For the sake of the children: Good Divorce Week



Victoria Strode, Head of Family Department at Mogers Drewett

It’s Resolution’s ‘Good Divorce Week’ this week (26-30 November). While your first reaction may be that there is no such thing as a ‘good’ divorce, it is undoubtedly true that some divorces run more smoothly and amicably than others.

Separation and divorce often cause significant emotional pain on both sides, as well as having major financial implications. All too often, though, it is the children who suffer, and get caught in the middle.

It is primarily with the children in mind that charity Resolution has created Good Divorce Week, with the aim of promoting a better family justice system that minimises the impact on children.

Research by Resolution found that 79% of people agree divorce or separation can negatively affect a child’s mental health, rising to 87% of those who experienced their own parents divorcing as a child. Nearly eight in ten (77%) said conflict could affect children’s academic performance and a further two-thirds felt social interactions and the ability to form healthy romantic relationships were also jeopardised.

One hope for positive change is the prospect of allowing ‘no fault’ divorces, which the Government recently put forward proposals for.

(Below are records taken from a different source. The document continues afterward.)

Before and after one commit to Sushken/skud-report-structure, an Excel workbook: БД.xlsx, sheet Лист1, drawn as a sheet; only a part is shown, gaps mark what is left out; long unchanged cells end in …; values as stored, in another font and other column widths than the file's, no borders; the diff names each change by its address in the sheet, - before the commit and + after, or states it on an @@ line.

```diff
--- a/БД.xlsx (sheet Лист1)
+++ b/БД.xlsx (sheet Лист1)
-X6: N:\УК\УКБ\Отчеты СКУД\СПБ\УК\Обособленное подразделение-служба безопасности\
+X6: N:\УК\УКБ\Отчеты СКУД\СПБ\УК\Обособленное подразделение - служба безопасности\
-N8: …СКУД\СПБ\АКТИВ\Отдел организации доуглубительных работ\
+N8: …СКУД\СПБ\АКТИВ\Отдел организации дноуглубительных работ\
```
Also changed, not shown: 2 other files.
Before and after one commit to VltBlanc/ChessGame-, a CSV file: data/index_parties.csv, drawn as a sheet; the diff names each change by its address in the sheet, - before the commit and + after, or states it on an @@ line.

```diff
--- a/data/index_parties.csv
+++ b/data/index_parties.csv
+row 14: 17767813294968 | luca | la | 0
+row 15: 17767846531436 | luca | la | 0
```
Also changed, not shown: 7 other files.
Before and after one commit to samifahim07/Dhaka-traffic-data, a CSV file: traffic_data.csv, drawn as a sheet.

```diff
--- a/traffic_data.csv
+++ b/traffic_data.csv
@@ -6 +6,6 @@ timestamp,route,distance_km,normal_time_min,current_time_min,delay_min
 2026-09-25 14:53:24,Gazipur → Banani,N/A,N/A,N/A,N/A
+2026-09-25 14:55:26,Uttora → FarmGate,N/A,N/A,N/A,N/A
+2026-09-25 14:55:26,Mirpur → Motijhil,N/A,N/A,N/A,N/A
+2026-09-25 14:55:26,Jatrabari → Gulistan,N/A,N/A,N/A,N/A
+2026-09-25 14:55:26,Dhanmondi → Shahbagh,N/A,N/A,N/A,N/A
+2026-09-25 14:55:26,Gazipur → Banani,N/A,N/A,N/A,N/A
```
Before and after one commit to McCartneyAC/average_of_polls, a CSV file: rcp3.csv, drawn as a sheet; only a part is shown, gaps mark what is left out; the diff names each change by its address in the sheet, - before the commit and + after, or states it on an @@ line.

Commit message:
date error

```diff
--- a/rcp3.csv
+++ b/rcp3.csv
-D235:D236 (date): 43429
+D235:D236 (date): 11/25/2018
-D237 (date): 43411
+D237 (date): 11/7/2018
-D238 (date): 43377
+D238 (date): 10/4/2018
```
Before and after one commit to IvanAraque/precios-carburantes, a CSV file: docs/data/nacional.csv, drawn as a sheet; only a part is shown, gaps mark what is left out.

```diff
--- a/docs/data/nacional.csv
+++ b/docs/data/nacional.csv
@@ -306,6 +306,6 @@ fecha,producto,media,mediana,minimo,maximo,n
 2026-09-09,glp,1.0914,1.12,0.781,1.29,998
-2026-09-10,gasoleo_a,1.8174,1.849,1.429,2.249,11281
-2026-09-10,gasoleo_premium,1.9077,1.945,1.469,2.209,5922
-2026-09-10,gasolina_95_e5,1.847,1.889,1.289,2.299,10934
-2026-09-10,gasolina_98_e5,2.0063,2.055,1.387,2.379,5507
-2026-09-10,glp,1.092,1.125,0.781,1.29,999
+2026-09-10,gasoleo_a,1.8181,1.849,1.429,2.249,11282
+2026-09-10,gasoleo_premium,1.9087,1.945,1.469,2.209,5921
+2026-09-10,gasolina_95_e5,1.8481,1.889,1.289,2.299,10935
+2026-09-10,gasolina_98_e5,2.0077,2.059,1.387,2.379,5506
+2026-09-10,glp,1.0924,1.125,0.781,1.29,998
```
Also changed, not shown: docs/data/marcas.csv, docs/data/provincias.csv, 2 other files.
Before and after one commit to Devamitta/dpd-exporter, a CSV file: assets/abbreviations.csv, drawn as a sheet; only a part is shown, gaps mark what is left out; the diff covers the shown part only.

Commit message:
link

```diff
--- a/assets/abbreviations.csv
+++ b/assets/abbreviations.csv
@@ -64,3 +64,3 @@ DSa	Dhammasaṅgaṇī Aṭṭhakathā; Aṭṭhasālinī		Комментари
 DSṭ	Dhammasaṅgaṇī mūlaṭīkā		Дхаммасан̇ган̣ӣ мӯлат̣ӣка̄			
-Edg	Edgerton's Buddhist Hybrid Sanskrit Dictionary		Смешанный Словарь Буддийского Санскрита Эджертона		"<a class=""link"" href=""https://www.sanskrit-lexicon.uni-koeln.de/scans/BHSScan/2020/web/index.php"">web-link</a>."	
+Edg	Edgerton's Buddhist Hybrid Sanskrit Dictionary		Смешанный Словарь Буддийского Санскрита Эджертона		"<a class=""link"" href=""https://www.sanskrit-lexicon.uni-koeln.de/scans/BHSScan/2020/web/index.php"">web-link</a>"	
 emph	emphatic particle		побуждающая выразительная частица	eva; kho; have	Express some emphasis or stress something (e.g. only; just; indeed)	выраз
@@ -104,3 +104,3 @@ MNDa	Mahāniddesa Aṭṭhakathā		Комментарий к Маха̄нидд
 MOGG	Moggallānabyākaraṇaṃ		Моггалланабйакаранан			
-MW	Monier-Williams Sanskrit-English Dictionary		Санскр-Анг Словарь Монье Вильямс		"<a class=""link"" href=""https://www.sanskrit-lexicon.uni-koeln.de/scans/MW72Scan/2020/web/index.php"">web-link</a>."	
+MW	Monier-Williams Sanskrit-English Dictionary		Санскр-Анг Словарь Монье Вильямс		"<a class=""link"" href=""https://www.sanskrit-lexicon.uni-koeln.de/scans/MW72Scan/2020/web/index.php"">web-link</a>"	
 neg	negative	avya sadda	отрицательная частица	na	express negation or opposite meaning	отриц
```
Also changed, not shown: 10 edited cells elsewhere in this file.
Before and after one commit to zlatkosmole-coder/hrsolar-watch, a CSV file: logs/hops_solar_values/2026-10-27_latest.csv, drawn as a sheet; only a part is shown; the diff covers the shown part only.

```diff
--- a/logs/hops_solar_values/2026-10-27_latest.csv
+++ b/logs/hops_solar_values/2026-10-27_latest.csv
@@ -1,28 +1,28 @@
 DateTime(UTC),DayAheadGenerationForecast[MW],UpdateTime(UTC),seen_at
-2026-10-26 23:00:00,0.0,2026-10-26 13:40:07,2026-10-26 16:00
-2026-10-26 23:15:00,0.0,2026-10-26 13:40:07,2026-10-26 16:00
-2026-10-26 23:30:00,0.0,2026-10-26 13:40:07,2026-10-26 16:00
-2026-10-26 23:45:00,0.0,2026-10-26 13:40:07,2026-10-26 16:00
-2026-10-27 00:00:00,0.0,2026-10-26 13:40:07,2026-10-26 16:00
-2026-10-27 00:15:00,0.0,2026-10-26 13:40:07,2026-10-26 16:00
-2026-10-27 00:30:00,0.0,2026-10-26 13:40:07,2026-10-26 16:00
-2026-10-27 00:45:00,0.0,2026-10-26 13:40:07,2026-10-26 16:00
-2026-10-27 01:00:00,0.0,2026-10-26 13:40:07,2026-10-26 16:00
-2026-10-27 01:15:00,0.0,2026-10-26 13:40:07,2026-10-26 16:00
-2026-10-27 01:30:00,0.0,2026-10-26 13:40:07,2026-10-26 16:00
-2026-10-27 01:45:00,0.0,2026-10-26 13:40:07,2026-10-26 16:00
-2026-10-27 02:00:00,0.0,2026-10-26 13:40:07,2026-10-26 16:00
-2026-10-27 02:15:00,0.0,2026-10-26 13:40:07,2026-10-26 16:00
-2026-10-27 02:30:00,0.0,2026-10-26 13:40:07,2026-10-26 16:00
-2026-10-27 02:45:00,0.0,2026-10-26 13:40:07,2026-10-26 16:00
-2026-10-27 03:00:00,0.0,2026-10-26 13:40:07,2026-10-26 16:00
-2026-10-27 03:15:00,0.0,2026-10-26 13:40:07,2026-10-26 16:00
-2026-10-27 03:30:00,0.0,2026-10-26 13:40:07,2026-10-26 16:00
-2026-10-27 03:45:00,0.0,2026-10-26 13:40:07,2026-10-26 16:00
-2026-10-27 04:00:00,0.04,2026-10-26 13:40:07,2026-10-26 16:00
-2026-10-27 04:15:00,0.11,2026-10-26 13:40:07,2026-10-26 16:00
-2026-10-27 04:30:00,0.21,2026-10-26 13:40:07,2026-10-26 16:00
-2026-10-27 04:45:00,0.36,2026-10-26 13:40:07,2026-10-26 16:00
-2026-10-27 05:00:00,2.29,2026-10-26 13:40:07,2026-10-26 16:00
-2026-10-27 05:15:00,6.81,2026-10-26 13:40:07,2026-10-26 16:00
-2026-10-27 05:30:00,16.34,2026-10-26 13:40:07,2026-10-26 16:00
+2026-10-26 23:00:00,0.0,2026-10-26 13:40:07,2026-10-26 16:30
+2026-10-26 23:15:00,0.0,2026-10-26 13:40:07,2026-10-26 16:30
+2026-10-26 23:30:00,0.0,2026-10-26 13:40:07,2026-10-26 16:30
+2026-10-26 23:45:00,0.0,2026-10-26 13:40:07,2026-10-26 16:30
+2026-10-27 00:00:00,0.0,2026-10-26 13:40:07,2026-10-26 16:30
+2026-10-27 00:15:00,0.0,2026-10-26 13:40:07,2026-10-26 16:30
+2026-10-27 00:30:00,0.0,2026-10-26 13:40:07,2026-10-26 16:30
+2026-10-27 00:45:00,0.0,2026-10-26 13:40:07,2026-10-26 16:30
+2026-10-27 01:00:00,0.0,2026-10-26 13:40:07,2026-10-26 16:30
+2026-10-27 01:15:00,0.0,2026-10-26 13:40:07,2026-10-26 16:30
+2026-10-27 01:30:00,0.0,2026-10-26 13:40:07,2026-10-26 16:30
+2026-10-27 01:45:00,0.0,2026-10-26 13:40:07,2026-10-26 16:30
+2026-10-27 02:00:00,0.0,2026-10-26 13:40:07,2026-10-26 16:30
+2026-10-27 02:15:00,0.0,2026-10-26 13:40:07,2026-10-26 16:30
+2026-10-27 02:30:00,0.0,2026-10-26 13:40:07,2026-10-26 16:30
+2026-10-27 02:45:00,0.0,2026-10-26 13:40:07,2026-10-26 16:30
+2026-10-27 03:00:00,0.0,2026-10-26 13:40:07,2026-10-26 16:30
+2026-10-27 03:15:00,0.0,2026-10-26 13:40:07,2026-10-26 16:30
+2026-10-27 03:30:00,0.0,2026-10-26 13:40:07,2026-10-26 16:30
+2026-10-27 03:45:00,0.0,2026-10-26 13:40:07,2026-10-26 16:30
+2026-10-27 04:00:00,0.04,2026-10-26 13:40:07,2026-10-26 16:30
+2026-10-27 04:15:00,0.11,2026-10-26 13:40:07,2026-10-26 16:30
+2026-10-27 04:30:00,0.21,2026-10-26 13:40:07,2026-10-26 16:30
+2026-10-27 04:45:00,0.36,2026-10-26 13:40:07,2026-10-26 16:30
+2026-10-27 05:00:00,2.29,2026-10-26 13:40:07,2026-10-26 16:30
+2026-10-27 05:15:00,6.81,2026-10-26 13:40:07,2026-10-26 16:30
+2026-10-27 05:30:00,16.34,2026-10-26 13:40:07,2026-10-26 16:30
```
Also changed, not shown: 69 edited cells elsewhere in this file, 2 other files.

At present, a divorce must involve one party blaming the other (and proving it) on the grounds of adultery or unreasonable behaviour. This can naturally have the effect of increasing argument and dispute.

But if the proposals are agreed – and they generally have wide backing – then neither party would have to prove anything: simply wanting a divorce would be sufficient.

This would make it much easier to get divorced. It would also mean that divorces could happen earlier, because at present couples have to live separately for two years if no blame can be proven. Even then, if one party doesn’t agree then couples have to live apart for five years before they can divorce.

According to Resolution, an overwhelming 79% of the public support the concept of no fault divorce, with 71% believing change is urgently needed to reduce the negative impact on children. Nine out of ten people agree that the current law makes it harder to reduce conflict between ex-partners.

I hope that the no fault change will come about as quickly as possible. But even if and when it does, there will remain significant issues to be agreed, such as the financial terms of the divorce. That is why it is important for couples to explore every avenue when looking to separate – including services such as mediation that bring a couple into the same room with just one mediator and which can often prove quicker and allow the couple to work together at finding solutions that best suit their family.

At Mogers Drewett, we always look to help our clients with compassion and sensitivity and find the best way forward for everyone – including, of course, the children. If you would like to discuss any aspect of divorce or separation, then please don’t hesitate to get in touch with us.